Many agile teams seem to prefer UI level automation or think that such level of testing is necessary to prove the required business functionality.
However, within six to nine months after starting this effort, they will soon realise that the cost of maintaining UI level tests is higher than the benefit they bring. Many have thrown away the tests at that point and effectively lost all the effort they put into them. UI level test automation should be avoided or at least kept to the bare minimum, but if you have to do UI test automation, here is how do go about doing it so that the cost of maintenance doesn’t kill you later.
Three Levels of UI Test Automation
A very good idea when designing UI level functional tests is to think about describing the test and the automation at these three levels:
- Business rule/functionality level: what is this test demonstrating or exercising. For example, free delivery is offered to customers who order two or more books.
- User interface workflow level: what does a user have to do to exercise the functionality through the UI, on a higher activity level. For example, put two books in a shopping cart, enter address details, verify that delivery options include free delivery.

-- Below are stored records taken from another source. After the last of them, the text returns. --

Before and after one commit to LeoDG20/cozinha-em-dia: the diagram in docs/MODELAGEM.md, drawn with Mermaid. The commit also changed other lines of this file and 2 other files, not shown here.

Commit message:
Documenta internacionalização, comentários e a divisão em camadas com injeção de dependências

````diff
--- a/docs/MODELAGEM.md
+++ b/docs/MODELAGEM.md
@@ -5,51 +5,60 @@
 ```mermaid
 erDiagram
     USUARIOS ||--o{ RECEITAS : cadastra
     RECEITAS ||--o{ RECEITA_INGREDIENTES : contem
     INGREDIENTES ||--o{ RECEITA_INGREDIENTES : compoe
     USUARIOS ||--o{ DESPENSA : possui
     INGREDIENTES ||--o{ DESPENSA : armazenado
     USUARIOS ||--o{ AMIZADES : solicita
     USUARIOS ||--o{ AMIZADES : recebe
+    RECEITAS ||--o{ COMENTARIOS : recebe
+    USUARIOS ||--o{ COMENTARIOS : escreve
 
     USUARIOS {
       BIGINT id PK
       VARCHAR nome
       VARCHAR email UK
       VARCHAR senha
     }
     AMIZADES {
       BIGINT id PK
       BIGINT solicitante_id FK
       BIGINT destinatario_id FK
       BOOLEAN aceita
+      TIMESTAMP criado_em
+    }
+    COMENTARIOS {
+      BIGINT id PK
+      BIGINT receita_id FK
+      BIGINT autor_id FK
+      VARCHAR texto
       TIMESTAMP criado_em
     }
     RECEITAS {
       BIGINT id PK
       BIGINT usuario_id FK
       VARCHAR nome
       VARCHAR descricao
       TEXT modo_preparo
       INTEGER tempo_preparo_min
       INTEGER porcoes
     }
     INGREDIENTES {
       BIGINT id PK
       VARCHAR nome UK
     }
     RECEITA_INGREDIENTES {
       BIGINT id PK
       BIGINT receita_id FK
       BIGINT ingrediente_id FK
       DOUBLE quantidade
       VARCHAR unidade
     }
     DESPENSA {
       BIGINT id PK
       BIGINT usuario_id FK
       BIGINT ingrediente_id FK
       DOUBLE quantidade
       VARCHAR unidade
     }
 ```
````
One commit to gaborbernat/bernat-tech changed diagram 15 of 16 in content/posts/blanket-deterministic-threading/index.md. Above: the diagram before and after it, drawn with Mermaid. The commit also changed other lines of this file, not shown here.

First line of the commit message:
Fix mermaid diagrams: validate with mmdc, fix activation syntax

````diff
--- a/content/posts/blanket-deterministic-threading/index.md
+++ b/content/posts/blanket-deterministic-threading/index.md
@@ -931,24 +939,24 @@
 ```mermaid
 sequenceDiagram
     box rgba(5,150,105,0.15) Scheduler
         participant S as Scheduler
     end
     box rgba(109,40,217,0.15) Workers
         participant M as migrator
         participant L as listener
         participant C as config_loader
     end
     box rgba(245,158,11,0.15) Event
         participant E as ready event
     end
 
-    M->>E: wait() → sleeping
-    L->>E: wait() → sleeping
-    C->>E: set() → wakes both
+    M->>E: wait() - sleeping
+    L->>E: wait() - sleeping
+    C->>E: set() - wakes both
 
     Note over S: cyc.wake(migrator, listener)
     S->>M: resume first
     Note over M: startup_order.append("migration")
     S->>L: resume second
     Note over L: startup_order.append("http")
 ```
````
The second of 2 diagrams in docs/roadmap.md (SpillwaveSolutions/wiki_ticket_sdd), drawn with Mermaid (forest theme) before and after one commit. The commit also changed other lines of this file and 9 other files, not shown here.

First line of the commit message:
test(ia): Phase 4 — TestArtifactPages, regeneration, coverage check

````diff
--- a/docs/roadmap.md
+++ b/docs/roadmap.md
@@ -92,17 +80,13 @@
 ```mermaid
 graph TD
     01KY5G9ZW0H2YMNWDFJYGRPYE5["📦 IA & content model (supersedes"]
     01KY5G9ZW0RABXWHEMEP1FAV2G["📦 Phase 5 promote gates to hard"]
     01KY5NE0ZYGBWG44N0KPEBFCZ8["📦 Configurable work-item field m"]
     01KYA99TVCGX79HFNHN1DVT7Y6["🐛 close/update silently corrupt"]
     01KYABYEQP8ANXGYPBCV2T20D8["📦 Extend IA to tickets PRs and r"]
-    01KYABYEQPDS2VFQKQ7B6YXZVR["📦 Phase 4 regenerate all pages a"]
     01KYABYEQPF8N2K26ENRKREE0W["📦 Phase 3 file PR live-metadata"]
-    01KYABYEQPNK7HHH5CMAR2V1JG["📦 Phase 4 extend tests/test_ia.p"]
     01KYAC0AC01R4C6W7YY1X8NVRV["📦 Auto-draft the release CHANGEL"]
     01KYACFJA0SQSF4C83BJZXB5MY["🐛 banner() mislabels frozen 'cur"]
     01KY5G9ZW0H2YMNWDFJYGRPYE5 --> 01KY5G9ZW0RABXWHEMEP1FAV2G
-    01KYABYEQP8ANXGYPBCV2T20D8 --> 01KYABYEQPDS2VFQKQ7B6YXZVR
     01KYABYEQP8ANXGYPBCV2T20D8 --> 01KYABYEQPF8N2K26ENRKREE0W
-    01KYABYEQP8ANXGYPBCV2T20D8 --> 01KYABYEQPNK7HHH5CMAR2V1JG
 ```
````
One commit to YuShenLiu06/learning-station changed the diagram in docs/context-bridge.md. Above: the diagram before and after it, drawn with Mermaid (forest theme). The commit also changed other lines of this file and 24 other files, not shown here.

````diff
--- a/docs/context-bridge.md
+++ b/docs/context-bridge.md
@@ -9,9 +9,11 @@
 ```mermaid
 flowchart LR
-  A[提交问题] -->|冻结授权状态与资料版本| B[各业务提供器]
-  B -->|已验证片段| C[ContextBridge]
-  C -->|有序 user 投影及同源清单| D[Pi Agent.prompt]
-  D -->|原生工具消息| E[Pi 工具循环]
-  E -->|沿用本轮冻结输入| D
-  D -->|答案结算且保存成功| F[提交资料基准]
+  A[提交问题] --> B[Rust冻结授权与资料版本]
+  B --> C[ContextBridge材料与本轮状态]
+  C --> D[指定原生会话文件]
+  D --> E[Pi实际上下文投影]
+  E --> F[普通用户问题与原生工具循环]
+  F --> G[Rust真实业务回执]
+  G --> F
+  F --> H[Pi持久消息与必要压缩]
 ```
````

- Technical activity level: what are the technical steps required to exercise the functionality. For example, open the shop homepage, log in with “test_user” and “test_password”, go to the “/book” page, click on the first image with the “book” CSS class, wait for the relative page to load, click on the “Buy now” link… and so on.